For the 30-year-old Schrader, filmmaking represents a return to her true love after spending several years as general business manager with Toys in Babeland, a women-centered purveyor of sex gear that has stores in Seattle and New York. Schrader moved to Durham in March, she says, because of the city's reputation for being hospitable to low-rent filmmaking and for its "small, but tight-knit lesbian community. And, I've always wanted to live in the South."
Saturday night, Durham's Dawn Dreyer hosted a fundraiser for Phoenix, an event that began in her Old North Durham apartment and continued at Ringside. (Dreyer, who is a neighbor of mine, works by day as program coordinator at the Center for Documentary Studies and is fast becoming the Gertrude Stein of local filmmaking for her unflagging support of DIY cinematic artistry.) Both Schrader and Clark are new to the community and they appreciated Dreyer's gesture.
"It was great," Schrader said. "Not just on the financial end--we got to meet new people. We all feel supportive of each other. It's not like Seattle, where you can't find free editing in exchange for working on other people's films."
In another Dreyer-chaperoned event, Durham's Brett Ingram and Jim Haverkamp will unveil a rough-but-close-to-final 90-minute cut of Monster Road. The screening, which is co-sponsored by the Southern Documentary Fund, will take place at the Center for Documentary Studies, this Wednesday, June 11, at 7 p.m.

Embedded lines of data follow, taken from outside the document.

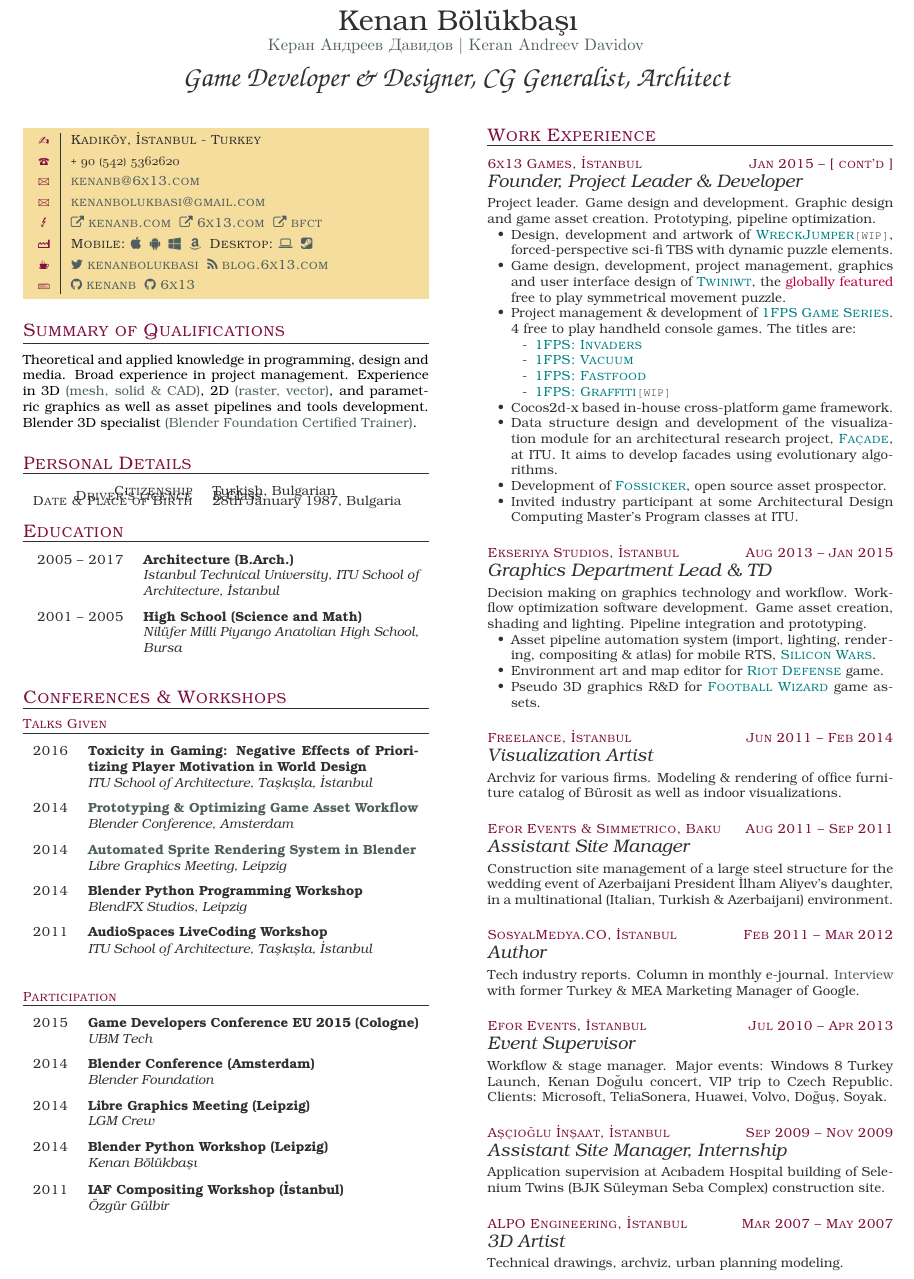
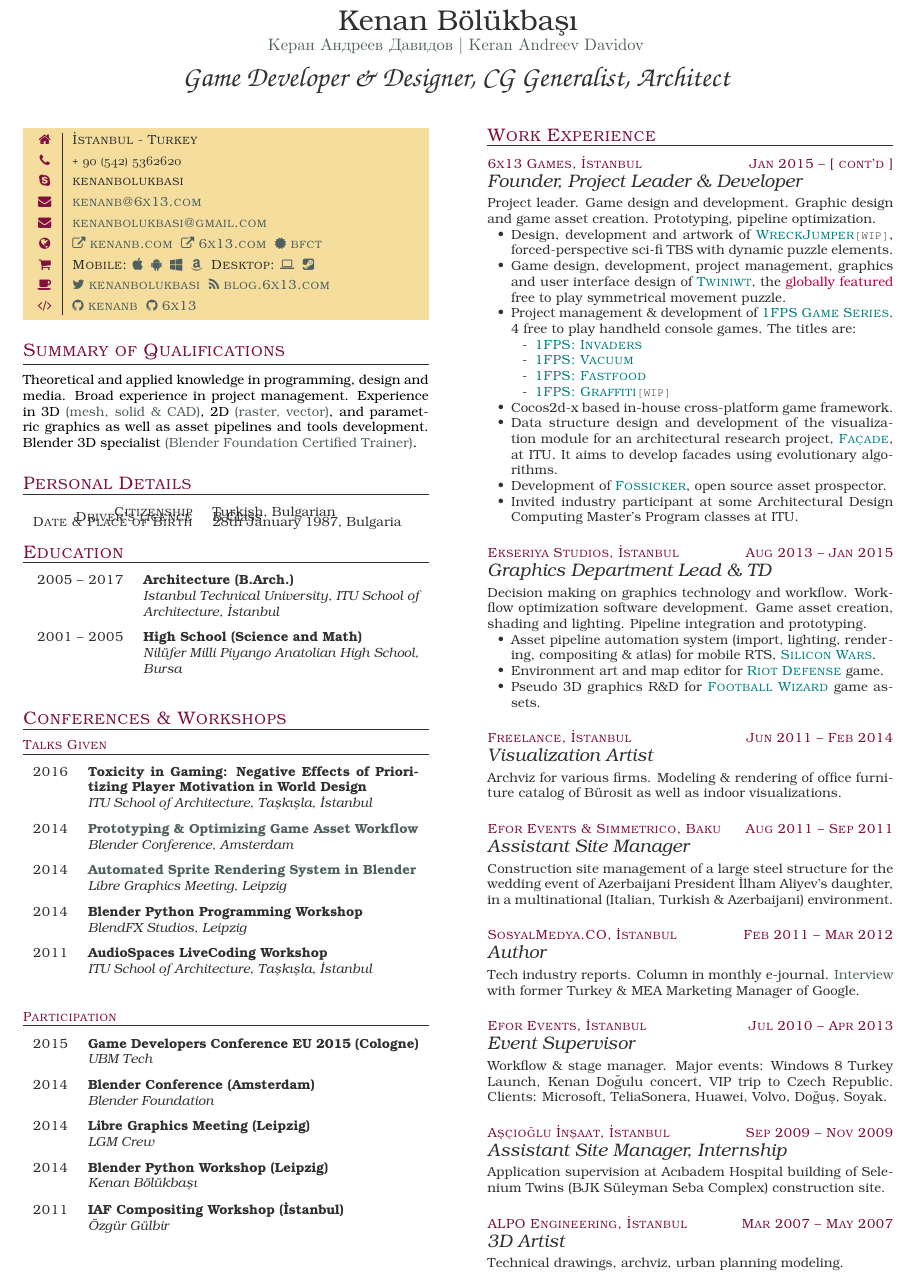
Before and after one commit to kenanb/kenanb.github.io, a LaTeX CV (kenan_bolukbasi_cv.tex): part of page 1 of 2, cut so that both start at the same text. Compiled offline with pdfLaTeX.

Commit message:
Changed shapes.

```diff
--- a/kenan_bolukbasi_cv.tex
+++ b/kenan_bolukbasi_cv.tex
@@ -14,7 +14,6 @@ columnsep=1.25cm]%
   bookman,%
   etoolbox,%
   hyperref,%
-  marvosym,%
   needspace,%
   tabularx,%
   xcolor,%
@@ -134,23 +133,22 @@ columnsep=1.25cm]%
 \colorbox[HTML]{F5DD9D}{%
   \begin{tabularx}%
     {\boxwidth}{c|X c}
-    \color{header}\Writinghand%
-    & {\scshape \iflang{en}%
-      {Kadıköy, İstanbul - Turkey}%
-      {Kadıköy, İstanbul - Türkiye}}%
-    \smallskip \\%
-    \color{header}\Telefon%
+    \color{header}\faHome%
+    & {\scshape \iflang{en}{İstanbul - Turkey}{İstanbul - Türkiye}}\smallskip \\%
+    \color{header}\faPhone%
     & {\footnotesize +} \oldstylenums{90} {\footnotesize (}\oldstylenums{542}{\footnotesize )} \oldstylenums{5362620}\smallskip \\%
-    \color{header}\Letter%
+    \color{header}\faSkype%
+    & {\scshape kenanbolukbasi}\smallskip \\%
+    \color{header}\faEnvelope%
     & \href{mailto:kenanb@6x13.com}{\scshape kenanb@6x13.com}\smallskip \\%
-    \color{header}\Letter%
+    \color{header}\faEnvelope%
     & \href{mailto:kenanbolukbasi@gmail.com}{\scshape kenanbolukbasi@gmail.com}\smallskip \\%
-    \color{header}\Lightning%
+    \color{header}\faGlobe%
     & \href{http://kenanb.com}{\scshape \faExternalLink\ kenanb.com}\ \ %
     \href{http://6x13.com}{\scshape \faExternalLink\ 6x13.com}\ \ %
     \href{http://www.blendernetwork.org/kenan-bolukbasi}%
-    {\scshape \faExternalLink\ bfct}\smallskip \\%
-    {\small\color{header}\Industry}%
+    {\scshape \faCertificate\ bfct}\smallskip \\%
+    \color{header}\faShoppingCart%
     & \textsc{Mobile:}
     \href{https://itunes.apple.com/us/developer/kenan-bolukbasi/id1177092770}{\faApple}\ \ %
     \href{https://play.google.com/store/apps/developer?id=6x13+Games}{\faAndroid}\ \ %
@@ -159,11 +157,11 @@ columnsep=1.25cm]%
     \textsc{Desktop:}
     \href{https://6x13.itch.io/}{\faLaptop}\ \ %
     \href{http://steamcommunity.com/id/6x13}{\faSteamSquare}\smallskip \\%
-    \color{header}\Coffeecup%
+    \color{header}\faCoffee%
     & \href{http://www.twitter.com/kenanbolukbasi}%
     {\scshape \faTwitter\ kenanbolukbasi}\ \ %
     \href{http://blog.6x13.com}{\scshape \faRss\ blog.6x13.com}\smallskip \\%
-    \color{header}\Keyboard%
+    \color{header}\faCode%
     &%
     \href{http://www.github.com/kenanb}{\scshape \faGithub\ kenanb}\ \ %
     \href{http://www.github.com/6x13}{\scshape \faGithub\ 6x13} \ \ %
```
Also changed, not shown: kenan_bolukbasi_cv.pdf.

In April, Ingram and Haverkamp screened an hour of footage during Full Frame to an appreciative, early-morning crowd. Chief among the film's admirers was Mr. Documentary himself, D.A. Pennebaker, who moderated the Q&A afterward. Now, two months later, Ingram and Haverkamp are trying to polish up Monster Road in time to make the Sundance application deadline. This screening will be the most complete one they've offered so far and they'll be interested in audience feedback. Ingram and Haverkamp are also trying to complete the last lap of their fundraising goal: They're in need of $2,000 so they can record and mix the film's music, an original score by Chapel Hill art rockers Shark Quest. If you can't make the film but would like to send your love, the filmmakers are accepting tax-deductible contributions at their Web site: www.brighteyepictures.com. And if a tax write-off isn't enough incentive, early-bird generosity in excess of $75 will be acknowledged with original Bickford artwork!
Just in time for Gay Pride Week, there are a couple of film items worth mentioning. First, Trailer Park Pictures, that trash-lovin', neo-John Waters production outfit in Raleigh, has found a distributor for Camp: The Movie, their recent comic epic about two rival drag gangs. According to Camp director Brigner, the online distributor TLV Video picked up their film in late April. Get your copy for $24.99 at www.tlavideo.com.
And finally, Jim Carl of Durham's Carolina Theatre has finished programming this August's N.C. Gay and Lesbian Film Festival (GLFF) and the big news is that the event has been lengthened by two days, from three to five. There will be 98 films in this year's festival, which will run Aug. 6-10. The expansion of GLFF certainly bodes well for its long-term health and, as one local observer speculated, the increased size may go a long way toward getting a few more "L" films into what has been a "G" dominated event.